Planning your financial affairs, and coordinating this with your estate plan, is a very personal and individual matter. You should decide for yourself the general purpose you wish to accomplish, and then consult with a seasoned estate planning attorney, financial advisor, and CPA if you want to have a coordinated and comprehensive plan which integrates and accomplishes all of your financial goals and objectives.
Four practical steps to save time and help assure a sound result
1. Inventory you assets. List, in reasonable detail, all of your property, real and personal, life insurance policies, and retirement plans, with your best assessment of their values.
2. Inventory your liabilities. List all debts and obligations, including principal amounts, payees, and essential terms.
3. List your family members and any other persons whom you wish to participate in your estate. Decide who might be an appropriate executor, trustee or guardian for your minor children.
4. Decide what you want to accomplish. Determine what your objectives are, and to whom you wish your assets distributed.
*Note: Financial advisors should place their information here. For example:
Christopher P. Hill, RFC®
Wealth and Income Group, LLC
Five easy steps to getting started
1. Spend some time with your existing financial advisor or an experienced financial advisor in your local area, so you can review the basic details of your big picture financial plan together.
2. Your financial advisor will review this information and help you confirm your estate planning needs and preferences.
3. Once your financial advisor reviews your overall estate planning needs, they can help you understand exactly how wills and trusts work, as well as which one they feel best fits your situation.|
4. After you are fully comfortable and confident with their recommendation, you can consult with a seasoned estate planning attorney who can help you properly draft these documents and details.
5. Arguably the most important step, and one that is often overlooked, is making sure that your estate planning attorney, financial advisor and CPA are all working together to ensure all of your estate plans and preferences are coordinated and working properly with your big picture financial plan.
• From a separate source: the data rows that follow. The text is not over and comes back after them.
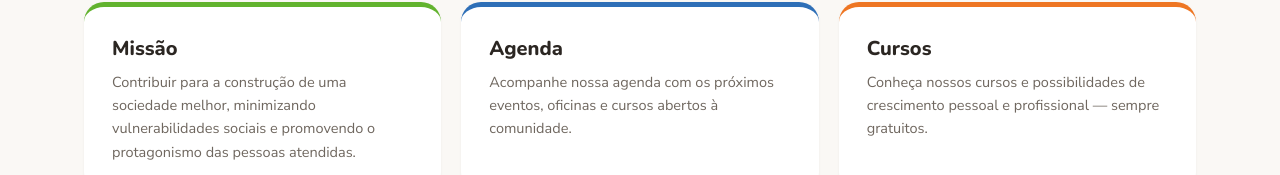
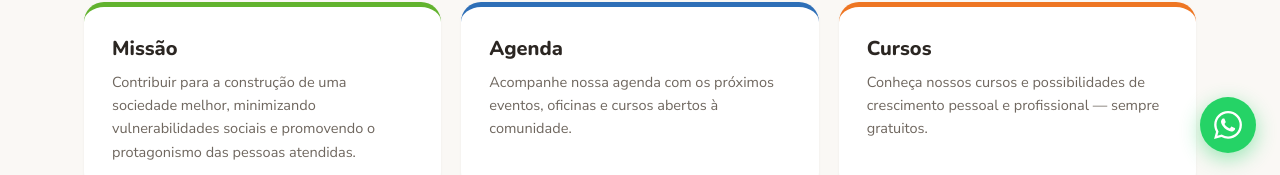
Before and after one commit to pfrsousa2010/cmu-new-site, a React (Vite) app: page / in a window 1280 px wide. Shown: the part 623-798 px from the top of the page. Built offline with nearby package versions, Linux system fonts and the light colour scheme; no server answers.

Commit message:
Update PublicLayout with WhatsApp contact button and enhance cursos logic to include finalizado status. Refactor Cursos page to filter out finalized courses and adjust vacancy display logic.

```diff
--- a/src/components/PublicLayout.tsx
+++ b/src/components/PublicLayout.tsx
@@ -1,5 +1,8 @@
 import { useState } from "react";
 import { Link, NavLink, Outlet } from "react-router-dom";
+
+const WHATSAPP_URL =
+  "https://wa.me/554333256488?text=Ol%C3%A1!%20Vim%20pelo%20site%20do%20Clube%20das%20M%C3%A3es%20Unidas.";
 
 const NAV = [
   { to: "/", label: "Início", end: true },
@@ -176,7 +179,7 @@
                 ig
               </a>
               <a
-                href="https://wa.me/554333256488?text=Ol%C3%A1!%20Vim%20pelo%20site%20do%20Clube%20das%20M%C3%A3es%20Unidas."
+                href={WHATSAPP_URL}
                 target="_blank"
                 rel="noreferrer"
                 aria-label="WhatsApp"
@@ -205,6 +208,25 @@
           </div>
         </div>
       </footer>
+
+      <a
+        href={WHATSAPP_URL}
+        target="_blank"
+        rel="noreferrer"
+        aria-label="Dúvidas? Fale conosco"
+        className="group fixed bottom-6 right-6 z-[60] flex h-14 w-14 items-center justify-center rounded-full bg-[#25D366] text-white shadow-[0_6px_20px_rgba(37,211,102,.45)] transition-transform hover:scale-105 hover:text-white focus-visible:outline focus-visible:outline-2 focus-visible:outline-offset-2 focus-visible:outline-[#25D366]"
+      >
+        <span className="pointer-events-none absolute right-full top-1/2 mr-3 -translate-y-1/2 whitespace-nowrap rounded-lg bg-dark px-3 py-2 text-[13px] font-semibold text-white opacity-0 shadow-lg transition-opacity duration-200 group-hover:opacity-100 group-focus-visible:opacity-100">
+          Dúvidas? Fale conosco
+        </span>
+        <svg
+          viewBox="0 0 24 24"
+          aria-hidden="true"
+          className="h-7 w-7 fill-current"
+        >
+          <path d="M17.472 14.382c-.297-.149-1.758-.867-2.03-.967-.273-.099-.471-.148-.67.15-.197.297-.767.966-.94 1.164-.173.199-.347.223-.644.075-.297-.15-1.255-.463-2.39-1.475-.883-.788-1.48-1.761-1.653-2.059-.173-.297-.018-.458.13-.606.134-.133.298-.347.446-.52.149-.174.198-.298.298-.497.099-.198.05-.371-.025-.52-.075-.149-.669-1.612-.916-2.207-.242-.579-.487-.5-.669-.51-.173-.008-.371-.01-.57-.01-.198 0-.52.074-.792.372-.272.297-1.04 1.016-1.04 2.479 0 1.462 1.065 2.875 1.213 3.074.149.198 2.096 3.2 5.077 4.487.709.306 1.262.489 1.694.625.712.227 1.36.195 1.871.118.571-.085 1.758-.719 2.006-1.413.248-.694.248-1.289.173-1.413-.074-.124-.272-.198-.57-.347m-5.421 7.403h-.004a9.87 9.87 0 01-5.031-1.378l-.361-.214-3.741.982.998-3.648-.235-.374a9.86 9.86 0 01-1.51-5.26c.001-5.45 4.436-9.884 9.888-9.884 2.64 0 5.122 1.03 6.988 2.898a9.825 9.825 0 012.893 6.994c-.003 5.45-4.435 9.884-9.885 9.884m8.413-18.297A11.815 11.815 0 0012.05 0C5.495 0 .16 5.335.157 11.892c0 2.096.547 4.142 1.588 5.945L.057 24l6.305-1.654a11.882 11.882 0 005.683 1.448h.005c6.554 0 11.89-5.335 11.893-11.893a11.821 11.821 0 00-3.48-8.413z" />
+        </svg>
+      </a>
     </div>
   );
 }
--- a/src/lib/cursos.ts
+++ b/src/lib/cursos.ts
@@ -23,7 +23,11 @@
   visivel_site?: boolean | null;
 }
 
-export type StatusCurso = "inscricoes" | "andamento" | "planejado";
+export type StatusCurso =
+  | "inscricoes"
+  | "andamento"
+  | "planejado"
+  | "finalizado";
 
 export const DIAS_LABEL: Record<DiaSemana, string> = {
   seg: "Seg",
@@ -48,13 +52,32 @@
   inscricoes: { label: "Inscrições abertas", color: "#62b32e", className: "bg-verde" },
   andamento: { label: "Em andamento", color: "#2e6fb7", className: "bg-azul" },
   planejado: { label: "Em breve", color: "#ee7623", className: "bg-laranja" },
+  finalizado: { label: "Finalizado", color: "#6b7280", className: "bg-ink-mid" },
 };
 
-/** Regra de status: planejado > inscrições abertas > em andamento. */
+/** Data local no formato YYYY-MM-DD. */
+export function hojeISO(): string {
+  const d = new Date();
+  const y = d.getFullYear();
+  const m = String(d.getMonth() + 1).padStart(2, "0");
+  const day = String(d.getDate()).padStart(2, "0");
+  return `${y}-${m}-${day}`;
+}
+
+/**
+ * Regra de status:
+ * - finalizado: data fim anterior a hoje
+ * - planejado / inscricoes / andamento: demais (andamento exige fim >= hoje)
+ */
 export function statusDe(c: CursoRow): StatusCurso {
+  if (c.fim && c.fim < hojeISO()) return "finalizado";
   if (c.is_planejado) return "planejado";
   if (c.inscricoes_ativa) return "inscricoes";
   return "andamento";
+}
+
+export function isAtivoNoSite(c: CursoRow): boolean {
+  return statusDe(c) !== "finalizado";
 }
 
 export function vagasRestantes(c: CursoRow): number {
@@ -77,14 +100,20 @@
 }
 
 /**
- * Busca os cursos ativos (não cancelados). O filtro de visibilidade é aplicado
- * em memória para funcionar mesmo antes da coluna `visivel_site` existir.
+ * Busca os cursos ativos (não cancelados) do ano corrente.
+ * O filtro de visibilidade é aplicado em memória para funcionar mesmo
+ * antes da coluna `visivel_site` existir.
  */
 export async function fetchCursos(): Promise<CursoRow[]> {
+  const ano = new Date().getFullYear();
+  const hoje = hojeISO();
   const { data, error } = await supabase
     .from("cursos")
     .select("*")
     .eq("is_cancelado", false)
+    .gte("inicio", `${ano}-01-01`)
+    .lte("inicio", `${ano}-12-31`)
+    .gte("fim", hoje)
     .order("inicio", { ascending: true });
 
   if (error) {
--- a/src/pages/Cursos.tsx
+++ b/src/pages/Cursos.tsx
@@ -3,6 +3,7 @@
   fetchCursos,
   statusDe,
   isVisivel,
+  isAtivoNoSite,
   vagasRestantes,
   fmtDataCurta,
   DIAS_LABEL,
@@ -13,7 +14,7 @@
 } from "@/lib/cursos";
 import { CURSO_FALLBACKS } from "@/lib/refImages";
 
-type Filtro = "todos" | StatusCurso;
+type Filtro = "todos" | Exclude<StatusCurso, "finalizado">;
 
 const FILTROS: { key: Filtro; label: string }[] = [
   { key: "todos", label: "Todos" },
@@ -29,7 +30,7 @@
 
   useEffect(() => {
     fetchCursos().then((data) => {
-      setCursos(data.filter(isVisivel));
+      setCursos(data.filter(isVisivel).filter(isAtivoNoSite));
       setLoading(false);
     });
   }, []);
@@ -94,8 +95,7 @@
   const meta = STATUS_META[st];
   const restantes = vagasRestantes(curso);
   const total = curso.vagas ?? 0;
-  const iniciaram = curso.qtd_alunos_iniciaram ?? 0;
-  const pct = total > 0 ? Math.round((iniciaram / total) * 100) : 0;
+  const pct = total > 0 ? Math.round((restantes / total) * 100) : 0;
   const img =
     curso.imagem_url || CURSO_FALLBACKS[idx % CURSO_FALLBACKS.length];
   const dias = curso.dia_semana.map((d) => DIAS_LABEL[d] ?? d).join(" · ");
@@ -128,6 +128,8 @@
           De {fmtDataCurta(curso.inicio)} a {fmtDataCurta(curso.fim)}
         </div>
         <div className="mt-auto">
+          {st === "inscricoes" ? (
+            <>
               <div className="mb-1.5 flex justify-between text-[12.5px] font-bold text-ink-mid">
                 <span>Vagas</span>
                 <span>
@@ -140,10 +142,14 @@
                   style={{ width: `${pct}%` }}
                 />
               </div>
-          {st === "inscricoes" && (
               <button className="mt-3.5 w-full rounded-xl bg-verde px-3 py-[11px] text-center font-display text-[14.5px] font-extrabold text-white transition-colors hover:bg-verde-hover">
                 Inscreva-se
               </button>
+            </>
+          ) : (
+            <div className="text-[12.5px] font-bold text-ink-mid">
+              {total} {total === 1 ? "vaga" : "vagas"}
+            </div>
           )}
         </div>
       </div>
```
Lines whose indentation alone changed are shown as unchanged.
If you have any questions or concerns, feel free to contact me for any reason.
*Note: I do not charge fees for any phone consultations or first meetings. Therefore, if you would like to have a phone conversation, set a time for us to meet and get to know each other, or if you simply need to contact me for a referral to an excellent estate planning attorney or CPA, please don’t hesitate to reach me at (XXX) XXX-XXXX, or e-mail me at firstname.lastname@example.org.
I truly hope every financial advisor who reads this is able to appreciate this fantastic opportunity to grow their practice. And since there is virtually no cost, it offers a win-win situation for everyone involved.
As a parting thought, think about this fact: If approximately 70 percent of people who die fail to leave their loved ones a simple will, that means there are lots of people and families out there who need our help. And although reviewing their estate plan, recommending a will or a trust, and referring them to a qualified estate attorney will sometimes create no financial benefits, the rewards will come back to you in more ways than you can imagine, and these rewards will extend far beyond any revenue you could ever receive.